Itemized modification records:
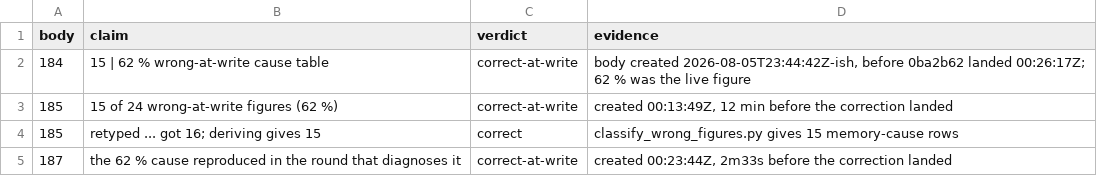
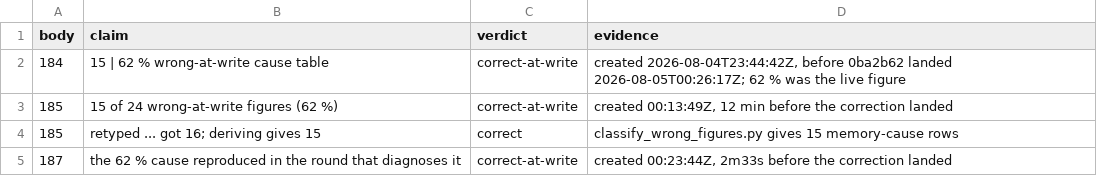
Before and after one commit to realmarcin/protstruct_review, a TSV file: ref/research/data/round33_body_claims.tsv, drawn as a sheet; only a part is shown.

```diff
--- a/ref/research/data/round33_body_claims.tsv
+++ b/ref/research/data/round33_body_claims.tsv
@@ -1,3 +1,3 @@
 body	claim	verdict	evidence
-184	"15 | 62 %" wrong-at-write cause table	correct-at-write	body created 2026-08-05T23:44:42Z-ish, before 0ba2b62 landed 00:26:17Z; 62 % was the live figure
+184	"15 | 62 %" wrong-at-write cause table	correct-at-write	created 2026-08-04T23:44:42Z, before 0ba2b62 landed 2026-08-05T00:26:17Z; 62 % was the live figure
 185	"15 of 24 wrong-at-write figures (62 %)"	correct-at-write	created 00:13:49Z, 12 min before the correction landed
```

■ **Instructions to follow**:
Lines holding the word "table" in the entries above are the ones to pull out. Copy them all.

■ **Task output**:
-184	"15 | 62 %" wrong-at-write cause table	correct-at-write	body created 2026-08-05T23:44:42Z-ish, before 0ba2b62 landed 00:26:17Z; 62 % was the live figure
+184	"15 | 62 %" wrong-at-write cause table	correct-at-write	created 2026-08-04T23:44:42Z, before 0ba2b62 landed 2026-08-05T00:26:17Z; 62 % was the live figure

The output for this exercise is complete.